(DATA UNDER STUDY)

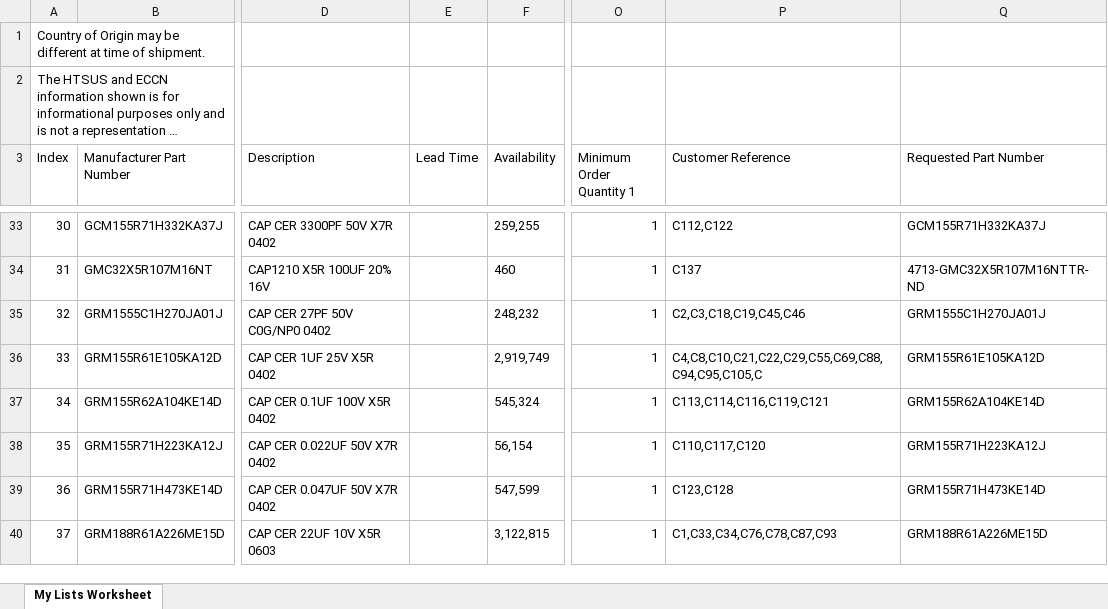
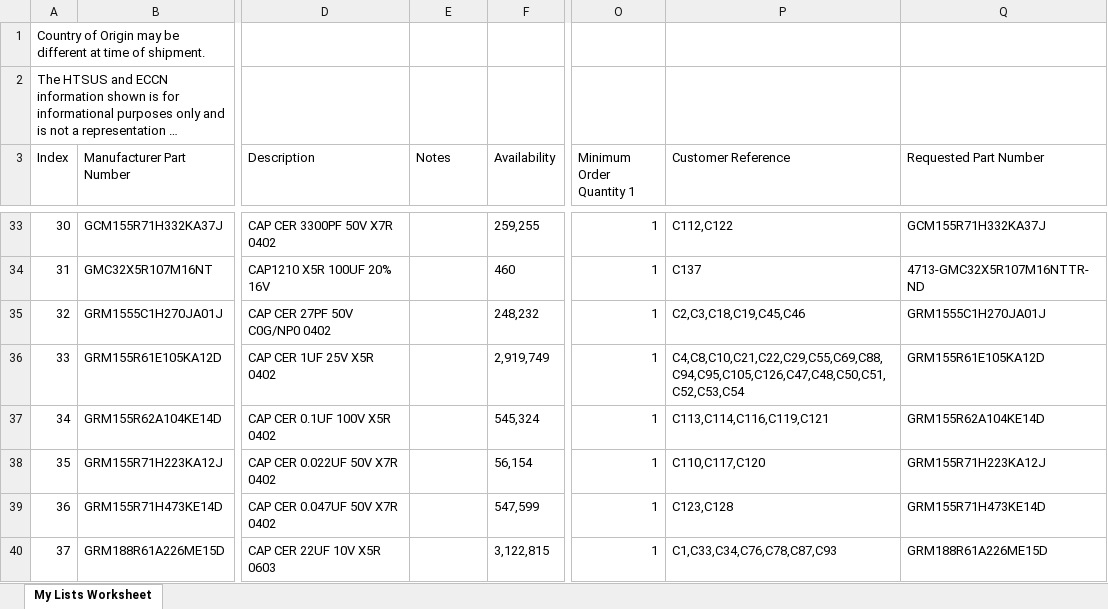
Before and after one commit to tekkura/sr-cad, an Excel workbook: pcb/robot/List_Materials/BOM_list_Digikey.xlsx, sheet My Lists Worksheet, drawn as a sheet; only a part is shown, gaps mark what is left out; long unchanged cells end in …; values as stored, in another font and other column widths than the file's, no borders; the diff covers the shown part only; the diff names each change by its address in the sheet, - before the commit and + after, or states it on an @@ line.

Commit message:
Full BOM update

```diff
--- a/pcb/robot/List_Materials/BOM_list_Digikey.xlsx (sheet My Lists Worksheet)
+++ b/pcb/robot/List_Materials/BOM_list_Digikey.xlsx (sheet My Lists Worksheet)
-E3: Lead Time
+E3: Notes
-P36 (Customer Reference): C4,C8,C10,C21,C22,C29,C55,C69,C88,C94,C95,C105,C
+P36 (Customer Reference): C4,C8,C10,C21,C22,C29,C55,C69,C88,C94,C95,C105,C126,C47,C48,C50,C51,C52,C53,C54
```
Also changed, not shown: 6 edited cells and cell formats elsewhere in this sheet.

(End DATA UNDER STUDY)

EXERCISE DIRECTIONS: The word "Reference" appears on some lines of the data above; count those lines and return only the number.

OUTPUT OF THE EXERCISE: 2